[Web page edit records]
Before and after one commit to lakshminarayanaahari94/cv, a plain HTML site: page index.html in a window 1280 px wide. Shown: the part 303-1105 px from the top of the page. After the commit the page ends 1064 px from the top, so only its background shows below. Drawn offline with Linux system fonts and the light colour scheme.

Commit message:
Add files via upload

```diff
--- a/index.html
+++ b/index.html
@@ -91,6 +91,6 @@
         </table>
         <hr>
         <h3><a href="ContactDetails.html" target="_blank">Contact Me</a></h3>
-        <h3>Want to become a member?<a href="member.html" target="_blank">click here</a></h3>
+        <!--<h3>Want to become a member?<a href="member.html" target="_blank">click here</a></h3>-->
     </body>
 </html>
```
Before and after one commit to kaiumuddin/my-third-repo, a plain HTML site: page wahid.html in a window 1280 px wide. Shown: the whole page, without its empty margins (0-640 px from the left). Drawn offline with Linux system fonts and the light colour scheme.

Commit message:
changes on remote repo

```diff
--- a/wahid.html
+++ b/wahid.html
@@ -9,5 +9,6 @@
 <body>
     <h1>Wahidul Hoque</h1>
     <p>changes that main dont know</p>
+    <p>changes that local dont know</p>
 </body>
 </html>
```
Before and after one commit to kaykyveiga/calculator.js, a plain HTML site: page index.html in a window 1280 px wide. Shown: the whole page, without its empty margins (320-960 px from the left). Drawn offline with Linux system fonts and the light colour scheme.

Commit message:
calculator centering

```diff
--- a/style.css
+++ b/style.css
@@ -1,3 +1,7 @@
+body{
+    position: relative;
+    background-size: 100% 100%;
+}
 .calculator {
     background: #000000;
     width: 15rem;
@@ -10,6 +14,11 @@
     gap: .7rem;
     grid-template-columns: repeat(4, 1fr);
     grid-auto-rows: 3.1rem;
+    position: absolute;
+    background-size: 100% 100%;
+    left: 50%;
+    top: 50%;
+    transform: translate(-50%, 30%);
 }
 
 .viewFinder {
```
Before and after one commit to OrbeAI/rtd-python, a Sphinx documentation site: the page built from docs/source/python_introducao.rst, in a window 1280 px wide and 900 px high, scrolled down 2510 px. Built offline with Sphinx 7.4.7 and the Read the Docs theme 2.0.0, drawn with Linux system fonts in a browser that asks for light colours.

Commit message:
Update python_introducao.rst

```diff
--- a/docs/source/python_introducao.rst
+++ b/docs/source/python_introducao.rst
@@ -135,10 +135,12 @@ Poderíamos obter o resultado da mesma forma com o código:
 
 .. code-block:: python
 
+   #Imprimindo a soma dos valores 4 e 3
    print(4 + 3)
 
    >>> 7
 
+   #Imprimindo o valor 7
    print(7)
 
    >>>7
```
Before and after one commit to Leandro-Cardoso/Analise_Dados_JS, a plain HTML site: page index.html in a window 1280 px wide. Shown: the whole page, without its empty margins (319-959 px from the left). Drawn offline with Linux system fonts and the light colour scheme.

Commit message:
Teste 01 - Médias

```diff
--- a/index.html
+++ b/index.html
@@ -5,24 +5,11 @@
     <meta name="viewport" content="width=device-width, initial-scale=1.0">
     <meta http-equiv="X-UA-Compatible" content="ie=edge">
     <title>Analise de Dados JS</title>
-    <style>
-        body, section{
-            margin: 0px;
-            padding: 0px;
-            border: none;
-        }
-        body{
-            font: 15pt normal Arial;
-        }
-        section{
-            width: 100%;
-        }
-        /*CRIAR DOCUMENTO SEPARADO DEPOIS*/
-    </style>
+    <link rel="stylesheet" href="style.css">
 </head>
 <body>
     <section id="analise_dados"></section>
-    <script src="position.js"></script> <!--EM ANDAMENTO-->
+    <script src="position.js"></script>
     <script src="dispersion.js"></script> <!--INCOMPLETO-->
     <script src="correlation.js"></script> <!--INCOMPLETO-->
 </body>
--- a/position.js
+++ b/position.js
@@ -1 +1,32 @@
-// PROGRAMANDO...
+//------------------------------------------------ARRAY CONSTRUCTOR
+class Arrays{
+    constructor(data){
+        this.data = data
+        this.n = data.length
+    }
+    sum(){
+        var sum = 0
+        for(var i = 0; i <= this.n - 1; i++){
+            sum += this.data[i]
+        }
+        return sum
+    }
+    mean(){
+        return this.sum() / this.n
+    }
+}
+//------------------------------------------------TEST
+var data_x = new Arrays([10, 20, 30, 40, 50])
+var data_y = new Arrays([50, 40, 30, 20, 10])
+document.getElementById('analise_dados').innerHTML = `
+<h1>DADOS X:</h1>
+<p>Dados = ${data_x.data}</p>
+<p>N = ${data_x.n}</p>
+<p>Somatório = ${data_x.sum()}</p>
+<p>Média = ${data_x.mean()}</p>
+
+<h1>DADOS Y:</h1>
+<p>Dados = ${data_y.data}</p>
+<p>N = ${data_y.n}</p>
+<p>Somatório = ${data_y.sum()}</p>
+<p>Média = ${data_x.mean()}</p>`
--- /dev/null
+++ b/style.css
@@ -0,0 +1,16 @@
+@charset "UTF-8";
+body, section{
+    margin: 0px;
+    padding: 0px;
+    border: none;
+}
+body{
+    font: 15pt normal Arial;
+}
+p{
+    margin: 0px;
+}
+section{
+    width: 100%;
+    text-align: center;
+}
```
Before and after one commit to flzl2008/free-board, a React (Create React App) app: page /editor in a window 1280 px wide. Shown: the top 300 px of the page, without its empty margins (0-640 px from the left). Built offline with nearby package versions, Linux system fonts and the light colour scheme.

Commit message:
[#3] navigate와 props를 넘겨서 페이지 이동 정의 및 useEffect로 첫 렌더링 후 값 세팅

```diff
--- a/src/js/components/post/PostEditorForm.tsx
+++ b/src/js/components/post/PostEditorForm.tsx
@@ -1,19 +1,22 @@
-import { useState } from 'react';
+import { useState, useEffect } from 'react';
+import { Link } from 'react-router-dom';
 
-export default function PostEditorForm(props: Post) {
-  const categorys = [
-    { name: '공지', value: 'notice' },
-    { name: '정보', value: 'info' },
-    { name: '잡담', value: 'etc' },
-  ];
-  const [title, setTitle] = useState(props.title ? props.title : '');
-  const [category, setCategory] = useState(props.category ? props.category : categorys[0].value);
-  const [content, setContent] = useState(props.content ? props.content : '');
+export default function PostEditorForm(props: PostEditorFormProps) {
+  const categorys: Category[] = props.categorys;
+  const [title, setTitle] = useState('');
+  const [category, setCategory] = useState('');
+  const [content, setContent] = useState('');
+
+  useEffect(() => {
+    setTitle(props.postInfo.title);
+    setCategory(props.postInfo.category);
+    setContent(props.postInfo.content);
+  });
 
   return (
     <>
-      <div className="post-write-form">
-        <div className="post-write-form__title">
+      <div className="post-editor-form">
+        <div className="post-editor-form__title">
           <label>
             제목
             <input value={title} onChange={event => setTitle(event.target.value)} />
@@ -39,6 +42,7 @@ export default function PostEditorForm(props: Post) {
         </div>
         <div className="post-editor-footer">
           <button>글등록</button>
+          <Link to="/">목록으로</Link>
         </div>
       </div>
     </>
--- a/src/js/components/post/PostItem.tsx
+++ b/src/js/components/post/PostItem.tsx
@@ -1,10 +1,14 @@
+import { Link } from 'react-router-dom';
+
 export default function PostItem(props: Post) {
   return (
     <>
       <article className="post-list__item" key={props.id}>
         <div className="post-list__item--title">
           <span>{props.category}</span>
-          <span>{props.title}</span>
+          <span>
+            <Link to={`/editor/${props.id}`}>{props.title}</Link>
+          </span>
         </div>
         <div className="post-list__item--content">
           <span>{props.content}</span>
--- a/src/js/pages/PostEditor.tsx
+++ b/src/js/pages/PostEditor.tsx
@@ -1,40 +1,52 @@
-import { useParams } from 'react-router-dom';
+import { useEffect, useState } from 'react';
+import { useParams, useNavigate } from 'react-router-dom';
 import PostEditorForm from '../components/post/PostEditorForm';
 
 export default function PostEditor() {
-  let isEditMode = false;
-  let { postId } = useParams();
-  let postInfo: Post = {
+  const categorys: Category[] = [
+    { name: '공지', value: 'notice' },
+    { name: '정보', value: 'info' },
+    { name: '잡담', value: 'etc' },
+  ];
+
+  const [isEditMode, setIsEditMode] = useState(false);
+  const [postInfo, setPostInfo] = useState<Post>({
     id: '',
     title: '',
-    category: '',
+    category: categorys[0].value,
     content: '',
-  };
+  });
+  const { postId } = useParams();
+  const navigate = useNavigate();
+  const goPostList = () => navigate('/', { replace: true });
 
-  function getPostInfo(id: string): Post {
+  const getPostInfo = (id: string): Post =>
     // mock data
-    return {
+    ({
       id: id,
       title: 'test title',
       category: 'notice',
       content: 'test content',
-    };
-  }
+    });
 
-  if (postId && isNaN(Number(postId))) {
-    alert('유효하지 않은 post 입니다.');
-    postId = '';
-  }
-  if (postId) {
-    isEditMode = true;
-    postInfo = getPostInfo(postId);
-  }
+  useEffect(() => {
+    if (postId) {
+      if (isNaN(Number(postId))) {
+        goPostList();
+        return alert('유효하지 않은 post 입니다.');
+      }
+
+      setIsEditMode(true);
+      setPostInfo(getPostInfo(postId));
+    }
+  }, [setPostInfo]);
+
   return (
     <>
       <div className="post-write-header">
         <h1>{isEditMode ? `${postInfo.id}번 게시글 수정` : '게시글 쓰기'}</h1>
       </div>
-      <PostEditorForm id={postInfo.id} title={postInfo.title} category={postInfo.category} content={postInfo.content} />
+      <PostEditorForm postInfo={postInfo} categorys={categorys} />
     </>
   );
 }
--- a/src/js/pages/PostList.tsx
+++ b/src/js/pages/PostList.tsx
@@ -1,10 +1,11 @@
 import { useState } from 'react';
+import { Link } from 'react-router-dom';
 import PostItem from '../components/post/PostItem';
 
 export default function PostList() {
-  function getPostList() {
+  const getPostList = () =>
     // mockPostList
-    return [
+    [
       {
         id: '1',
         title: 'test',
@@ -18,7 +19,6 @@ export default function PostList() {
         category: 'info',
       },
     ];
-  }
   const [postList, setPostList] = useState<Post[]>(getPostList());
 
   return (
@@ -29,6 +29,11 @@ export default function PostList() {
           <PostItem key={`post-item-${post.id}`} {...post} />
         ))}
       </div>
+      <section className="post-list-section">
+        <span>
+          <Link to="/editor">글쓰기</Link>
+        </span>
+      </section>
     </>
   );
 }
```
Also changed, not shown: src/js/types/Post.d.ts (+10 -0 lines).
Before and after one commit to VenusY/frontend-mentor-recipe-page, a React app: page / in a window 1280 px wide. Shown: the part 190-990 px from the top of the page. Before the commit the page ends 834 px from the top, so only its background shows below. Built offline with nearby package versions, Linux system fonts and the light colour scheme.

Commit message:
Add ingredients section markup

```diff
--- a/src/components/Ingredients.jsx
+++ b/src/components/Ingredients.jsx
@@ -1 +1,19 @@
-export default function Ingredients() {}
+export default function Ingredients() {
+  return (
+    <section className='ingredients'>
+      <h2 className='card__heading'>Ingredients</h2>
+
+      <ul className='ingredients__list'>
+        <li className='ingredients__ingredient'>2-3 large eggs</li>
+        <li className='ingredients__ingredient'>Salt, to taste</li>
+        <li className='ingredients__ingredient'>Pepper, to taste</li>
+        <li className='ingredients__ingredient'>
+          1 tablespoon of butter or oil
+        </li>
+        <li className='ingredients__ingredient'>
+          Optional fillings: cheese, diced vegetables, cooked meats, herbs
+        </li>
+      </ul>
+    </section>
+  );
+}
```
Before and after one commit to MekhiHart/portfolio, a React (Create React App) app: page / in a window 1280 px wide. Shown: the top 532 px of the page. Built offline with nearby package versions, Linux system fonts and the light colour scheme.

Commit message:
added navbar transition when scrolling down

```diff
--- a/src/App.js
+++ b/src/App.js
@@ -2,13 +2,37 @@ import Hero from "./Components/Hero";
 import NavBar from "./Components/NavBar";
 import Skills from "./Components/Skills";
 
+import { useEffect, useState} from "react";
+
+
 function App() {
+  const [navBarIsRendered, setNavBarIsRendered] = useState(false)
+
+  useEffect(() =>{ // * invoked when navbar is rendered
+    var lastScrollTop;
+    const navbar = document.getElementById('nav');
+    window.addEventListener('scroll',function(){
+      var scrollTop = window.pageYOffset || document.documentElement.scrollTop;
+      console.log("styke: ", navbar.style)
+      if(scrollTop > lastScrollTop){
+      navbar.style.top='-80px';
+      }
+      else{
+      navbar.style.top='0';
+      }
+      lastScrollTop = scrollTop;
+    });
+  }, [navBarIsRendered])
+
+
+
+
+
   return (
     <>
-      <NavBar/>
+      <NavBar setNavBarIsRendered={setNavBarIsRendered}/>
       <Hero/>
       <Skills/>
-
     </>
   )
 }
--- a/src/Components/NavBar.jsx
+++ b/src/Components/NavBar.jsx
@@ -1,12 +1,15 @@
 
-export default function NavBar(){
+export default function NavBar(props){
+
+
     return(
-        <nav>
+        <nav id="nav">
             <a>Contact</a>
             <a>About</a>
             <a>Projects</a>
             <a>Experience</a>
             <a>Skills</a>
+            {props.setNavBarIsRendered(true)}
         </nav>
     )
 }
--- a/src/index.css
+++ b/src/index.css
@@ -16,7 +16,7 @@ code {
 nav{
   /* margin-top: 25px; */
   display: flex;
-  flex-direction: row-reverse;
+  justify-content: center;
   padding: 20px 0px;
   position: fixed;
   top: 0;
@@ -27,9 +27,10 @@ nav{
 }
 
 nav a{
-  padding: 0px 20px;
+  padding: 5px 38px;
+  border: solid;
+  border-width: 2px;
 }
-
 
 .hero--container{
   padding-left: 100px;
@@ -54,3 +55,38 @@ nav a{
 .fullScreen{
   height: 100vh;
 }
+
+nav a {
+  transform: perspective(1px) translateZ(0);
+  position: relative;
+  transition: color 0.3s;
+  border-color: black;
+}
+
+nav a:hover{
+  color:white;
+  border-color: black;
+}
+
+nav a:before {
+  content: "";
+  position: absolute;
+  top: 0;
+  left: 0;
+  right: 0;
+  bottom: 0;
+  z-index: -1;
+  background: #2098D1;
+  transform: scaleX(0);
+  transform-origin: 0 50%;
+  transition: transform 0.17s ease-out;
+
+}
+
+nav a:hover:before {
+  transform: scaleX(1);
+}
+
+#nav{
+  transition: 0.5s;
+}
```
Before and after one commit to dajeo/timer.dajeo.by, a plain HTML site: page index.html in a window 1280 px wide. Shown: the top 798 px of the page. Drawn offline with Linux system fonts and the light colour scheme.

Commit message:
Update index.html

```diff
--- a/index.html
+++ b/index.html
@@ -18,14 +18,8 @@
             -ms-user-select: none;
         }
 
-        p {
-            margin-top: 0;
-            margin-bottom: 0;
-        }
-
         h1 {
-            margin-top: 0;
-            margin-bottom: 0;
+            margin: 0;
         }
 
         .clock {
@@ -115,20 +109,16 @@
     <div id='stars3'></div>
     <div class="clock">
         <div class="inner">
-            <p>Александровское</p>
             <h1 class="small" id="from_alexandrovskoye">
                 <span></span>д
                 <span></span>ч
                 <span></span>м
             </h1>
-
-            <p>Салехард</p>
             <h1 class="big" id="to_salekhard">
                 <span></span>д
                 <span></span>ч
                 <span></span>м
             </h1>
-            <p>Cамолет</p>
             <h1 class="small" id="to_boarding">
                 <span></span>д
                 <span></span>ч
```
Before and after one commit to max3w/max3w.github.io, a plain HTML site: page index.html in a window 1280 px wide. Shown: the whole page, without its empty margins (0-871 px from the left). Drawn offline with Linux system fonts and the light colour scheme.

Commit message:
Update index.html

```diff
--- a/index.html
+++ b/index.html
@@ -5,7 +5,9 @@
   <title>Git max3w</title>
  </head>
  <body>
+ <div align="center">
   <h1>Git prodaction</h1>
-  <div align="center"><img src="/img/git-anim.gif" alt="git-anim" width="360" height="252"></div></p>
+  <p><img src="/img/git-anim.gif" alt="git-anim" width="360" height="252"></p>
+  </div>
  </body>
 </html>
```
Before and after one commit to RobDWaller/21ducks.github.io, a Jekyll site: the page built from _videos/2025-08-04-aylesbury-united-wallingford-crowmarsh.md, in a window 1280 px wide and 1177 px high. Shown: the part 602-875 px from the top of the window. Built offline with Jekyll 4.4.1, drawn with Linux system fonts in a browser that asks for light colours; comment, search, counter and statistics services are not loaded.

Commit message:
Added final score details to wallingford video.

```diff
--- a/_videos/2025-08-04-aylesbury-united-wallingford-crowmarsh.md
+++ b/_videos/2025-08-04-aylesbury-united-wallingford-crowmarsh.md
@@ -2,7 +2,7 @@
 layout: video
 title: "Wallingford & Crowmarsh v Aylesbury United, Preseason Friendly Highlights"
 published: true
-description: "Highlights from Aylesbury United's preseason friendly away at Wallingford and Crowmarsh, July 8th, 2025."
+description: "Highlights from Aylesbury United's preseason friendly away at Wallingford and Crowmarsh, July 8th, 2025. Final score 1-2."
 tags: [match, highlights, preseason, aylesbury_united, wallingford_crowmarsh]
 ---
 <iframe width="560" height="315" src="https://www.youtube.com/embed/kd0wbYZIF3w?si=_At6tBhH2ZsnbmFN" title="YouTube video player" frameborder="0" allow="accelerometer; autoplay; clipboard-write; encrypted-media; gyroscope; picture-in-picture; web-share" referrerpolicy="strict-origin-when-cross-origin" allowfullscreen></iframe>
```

» **Problem to solve**:
Scan the records above for the word "only". Copy each line that has it.

» **Written response**:
Before and after one commit to lakshminarayanaahari94/cv, a plain HTML site: page index.html in a window 1280 px wide. Shown: the part 303-1105 px from the top of the page. After the commit the page ends 1064 px from the top, so only its background shows below. Drawn offline with Linux system fonts and the light colour scheme.
Before and after one commit to VenusY/frontend-mentor-recipe-page, a React app: page / in a window 1280 px wide. Shown: the part 190-990 px from the top of the page. Before the commit the page ends 834 px from the top, so only its background shows below. Built offline with nearby package versions, Linux system fonts and the light colour scheme.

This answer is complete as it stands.